Rapid response to:

Letter

Thyroid function tests and hypothyroidism: Authors' reply

BMJ 2003; 326 doi: https://doi.org/10.1136/bmj.326.7398.1087 (Published 15 May 2003) Cite this as: BMJ 2003;326:1087

Rapid Response:

Throid function tests and hypothyroidism: Serum TSH levels should not be the measure

It can be easily shown from convential control system theory that TSH
should not be the measure used to establish a "norm" in a hypothyroid
patient. It is well established that TSH level is set as a function of a
closed loop feedback system. When control system theory is applied to
model this activity, a variety of scenarios present themselves.
For example, an erroneous assumption usually made by the medical community
is that hypothyroidism is either primary OR secondary, when in fact it
could easily be a combination of both. In such instance, one can imagine
that the TSH level may well be limited by an underresponsive pituitary or
hypothalumus. The result would be that TSH could be driven to zero while
T3 and or T4 levels are still less than optimum for that patient. Thus
TSH can easily become a faulty measure of the desired result - patient
wellbeing.
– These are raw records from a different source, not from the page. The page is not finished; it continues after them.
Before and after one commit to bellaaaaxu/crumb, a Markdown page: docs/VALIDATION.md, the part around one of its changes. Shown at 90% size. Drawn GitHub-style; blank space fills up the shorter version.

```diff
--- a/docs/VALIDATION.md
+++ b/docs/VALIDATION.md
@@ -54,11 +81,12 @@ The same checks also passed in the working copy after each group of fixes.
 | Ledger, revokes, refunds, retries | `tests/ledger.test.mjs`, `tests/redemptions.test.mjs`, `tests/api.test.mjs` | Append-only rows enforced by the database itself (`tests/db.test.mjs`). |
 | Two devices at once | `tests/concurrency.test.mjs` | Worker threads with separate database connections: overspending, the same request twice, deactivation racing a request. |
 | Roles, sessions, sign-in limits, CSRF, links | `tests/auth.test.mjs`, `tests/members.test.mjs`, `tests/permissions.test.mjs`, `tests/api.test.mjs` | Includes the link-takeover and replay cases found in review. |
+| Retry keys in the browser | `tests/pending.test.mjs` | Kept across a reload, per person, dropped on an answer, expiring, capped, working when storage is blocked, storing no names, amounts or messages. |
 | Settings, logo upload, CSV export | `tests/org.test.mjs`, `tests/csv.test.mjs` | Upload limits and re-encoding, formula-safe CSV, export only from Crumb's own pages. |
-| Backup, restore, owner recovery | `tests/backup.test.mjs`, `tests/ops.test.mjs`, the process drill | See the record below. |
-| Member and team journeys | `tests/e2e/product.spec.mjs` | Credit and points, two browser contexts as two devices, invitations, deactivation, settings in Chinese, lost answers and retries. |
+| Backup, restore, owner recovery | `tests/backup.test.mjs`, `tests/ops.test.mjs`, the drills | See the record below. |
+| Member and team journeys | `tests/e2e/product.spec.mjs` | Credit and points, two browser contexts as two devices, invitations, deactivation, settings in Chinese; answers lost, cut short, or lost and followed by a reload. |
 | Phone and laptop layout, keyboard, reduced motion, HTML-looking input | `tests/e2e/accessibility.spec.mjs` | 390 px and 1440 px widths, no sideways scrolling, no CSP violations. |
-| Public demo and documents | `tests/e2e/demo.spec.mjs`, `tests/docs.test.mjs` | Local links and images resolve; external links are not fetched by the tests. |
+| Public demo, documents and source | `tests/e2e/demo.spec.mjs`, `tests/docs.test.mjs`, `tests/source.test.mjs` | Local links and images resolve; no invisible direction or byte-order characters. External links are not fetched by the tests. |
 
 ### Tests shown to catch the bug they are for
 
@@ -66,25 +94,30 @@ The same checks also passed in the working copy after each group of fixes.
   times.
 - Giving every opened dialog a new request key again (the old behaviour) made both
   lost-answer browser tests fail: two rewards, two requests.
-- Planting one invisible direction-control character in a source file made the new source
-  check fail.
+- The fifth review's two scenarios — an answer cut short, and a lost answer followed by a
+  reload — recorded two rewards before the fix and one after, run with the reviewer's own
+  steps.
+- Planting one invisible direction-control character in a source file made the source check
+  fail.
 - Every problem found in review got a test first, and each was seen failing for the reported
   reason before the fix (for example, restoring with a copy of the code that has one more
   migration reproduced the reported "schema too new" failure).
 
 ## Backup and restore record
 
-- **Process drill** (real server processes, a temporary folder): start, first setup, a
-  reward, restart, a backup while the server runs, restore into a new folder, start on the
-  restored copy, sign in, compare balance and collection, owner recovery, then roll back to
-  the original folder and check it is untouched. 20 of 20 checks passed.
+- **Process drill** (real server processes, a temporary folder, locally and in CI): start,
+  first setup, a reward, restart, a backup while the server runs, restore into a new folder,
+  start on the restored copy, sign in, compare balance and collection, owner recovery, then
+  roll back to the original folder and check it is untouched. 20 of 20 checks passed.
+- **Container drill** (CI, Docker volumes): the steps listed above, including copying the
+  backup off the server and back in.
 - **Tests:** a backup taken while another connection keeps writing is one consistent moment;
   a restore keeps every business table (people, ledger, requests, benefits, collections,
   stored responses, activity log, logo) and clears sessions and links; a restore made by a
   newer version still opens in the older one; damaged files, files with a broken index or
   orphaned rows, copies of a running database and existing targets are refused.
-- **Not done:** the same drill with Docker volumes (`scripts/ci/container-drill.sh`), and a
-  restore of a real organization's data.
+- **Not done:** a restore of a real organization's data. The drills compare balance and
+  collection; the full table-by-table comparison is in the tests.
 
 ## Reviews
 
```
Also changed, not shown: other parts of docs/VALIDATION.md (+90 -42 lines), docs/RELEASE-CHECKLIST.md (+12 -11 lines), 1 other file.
Competing interests:  
None declared

Competing interests: No competing interests

17 May 2003
Roy J. Mankovitz, Esq.
Director
PatentLab, California 91302